Third, you’re getting a piece of jewelry that ain’t gaudy. Yes, this ties in with the previous two, but for me, nothing is less appealing than a flashy gold watch. Even though I love titanium in most things, I don’t like it in watches – it’s too obvious a statement.
Fourth, you get precision and exacting build on the outside of the watch. There’s heaps of tiny, almost unnoticeable refinements and design tweaks built into this watch that you have to be told about to be conscious of (but you already know about them subconsciously because of how the watch may feel or be to use). Add to that the exacting detail in the outer build.
Fifth – with a bracelet as complex as the Seamaster Professional one is, you’d expect hair snags all the time.
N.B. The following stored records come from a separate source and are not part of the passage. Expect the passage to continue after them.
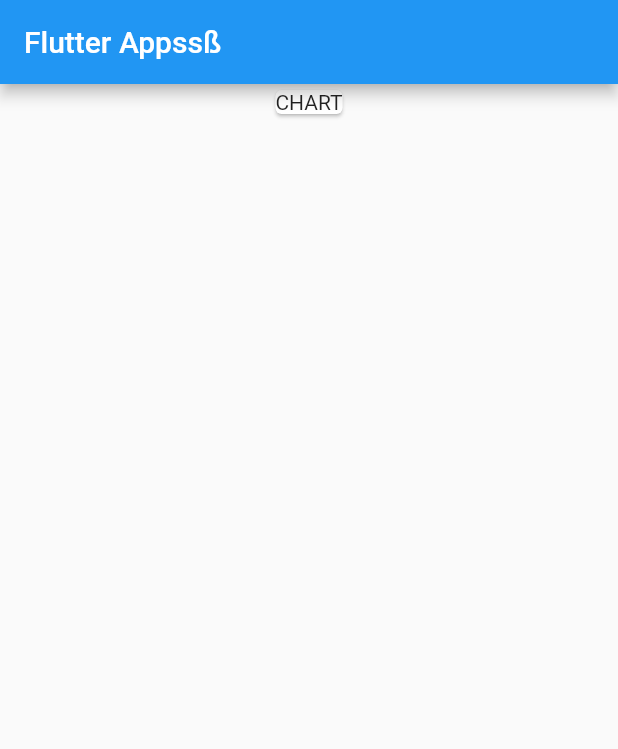
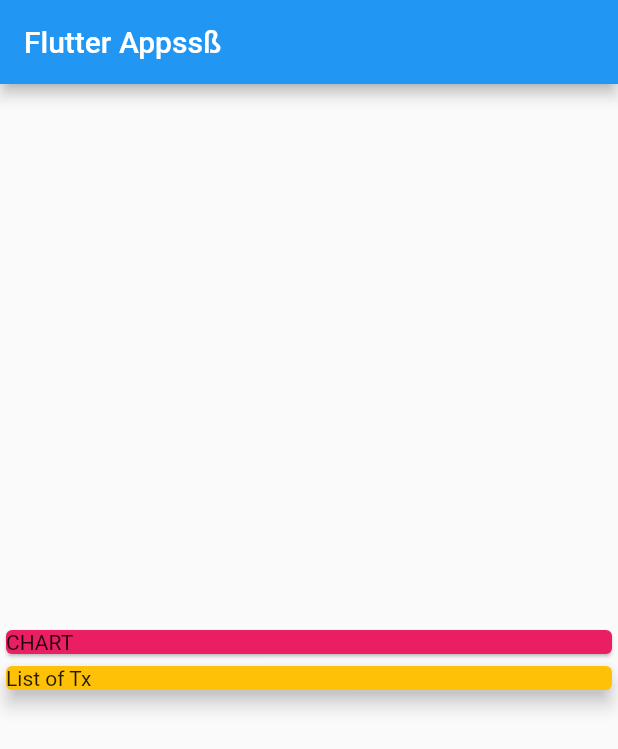
Before and after one commit to shima93/flutter_project, a Flutter app: the screen it shows after launch, on a phone screen of 412 x 824 dp. Shown: the top 749 px of the screen. Run offline on Flutter 3.47's test engine with Material 2 defaults, Android fonts, the phone set to English and light mode, and no system bars.

Commit message:
transaction widget

```diff
--- a/lib/main.dart
+++ b/lib/main.dart
@@ -1,4 +1,5 @@
 import 'package:flutter/material.dart';
+import './transaction.dart';
 
 void main() => runApp(MyApp());
 
@@ -13,6 +14,7 @@ class MyApp extends StatelessWidget {
 }
 
 class MyHomePage extends StatelessWidget {
+  final List<Transaction> transactios = [];
   @override
   Widget build(BuildContext context) {
     return Scaffold(
@@ -20,11 +22,23 @@ class MyHomePage extends StatelessWidget {
         title: Text('Flutter Appssß'),
       ),
       body: Center(
-        child: Column(children: <Widget>[
-          Card(
-            child: Text('CHART'),
-          )
-        ]),
+        child: Column(
+            mainAxisAlignment: MainAxisAlignment.center,
+            crossAxisAlignment: CrossAxisAlignment.stretch,
+            children: <Widget>[
+              Container(
+                width: double.infinity,
+                child: Card(
+                  color: Colors.pink,
+                  child: Text('CHART'),
+                ),
+              ),
+              Card(
+                color: Colors.amber,
+                elevation: 5,
+                child: Text('List of Tx'),
+              )
+            ]),
       ),
     );
   }
--- /dev/null
+++ b/lib/transaction.dart
@@ -0,0 +1,13 @@
+class Transaction {
+  final String id;
+  final String title;
+  final double amount;
+  final DateTime date;
+
+  Transaction({
+    this.id,
+    this.title,
+    this.amount,
+    this.date,
+  });
+}
```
Never, ever happens. It’s a design thing. Every other watch I’ve owned, save the Seiko Kinetic Auto Relay, has snagged my wrist hair. Not this one.
Sixth – it’s heavy, but not too heavy. Yes, 150 grams may be a lot, but that’s for the mens’ large version. The medium size is 130 grams, and the woman’s Seamaster is around 95 grams. (30mm case width). I find that 150 grams is the perfect “maximum” weight.
Sixth, you never know when you might end up 300 meters below the sea in a helium enviro… if that happens, this is the watch for you.
The Jeanette Factor
I’d be lying or hiding something if I didn’t talk about this for a moment.
Jeanette owns a Seamaster. It’s a 1980s dressy version, probably a 30m water resistant one, but also a rare one her grandmother gave her.
I saw my first Mens’ Seamaster before Jeanette and I were seriously dating. When we started going out, and she got the watch, I always secretly thought it was very cool that Jeanette was wearing a watch from the same family of watches that one day I would own… even if hers is a quartz model 🙂
I was also a bit jealous that she owned one, and I did not. Not enough that I’d ever talk about it, but it definitely was one of the factors in me wanting one.
Her watch runs extremely well to this day, and she wears it to this day; the watch’s cosmetics are still in excellent shape. What’s really scary is how tiny it is compared to my Seamaster Professional.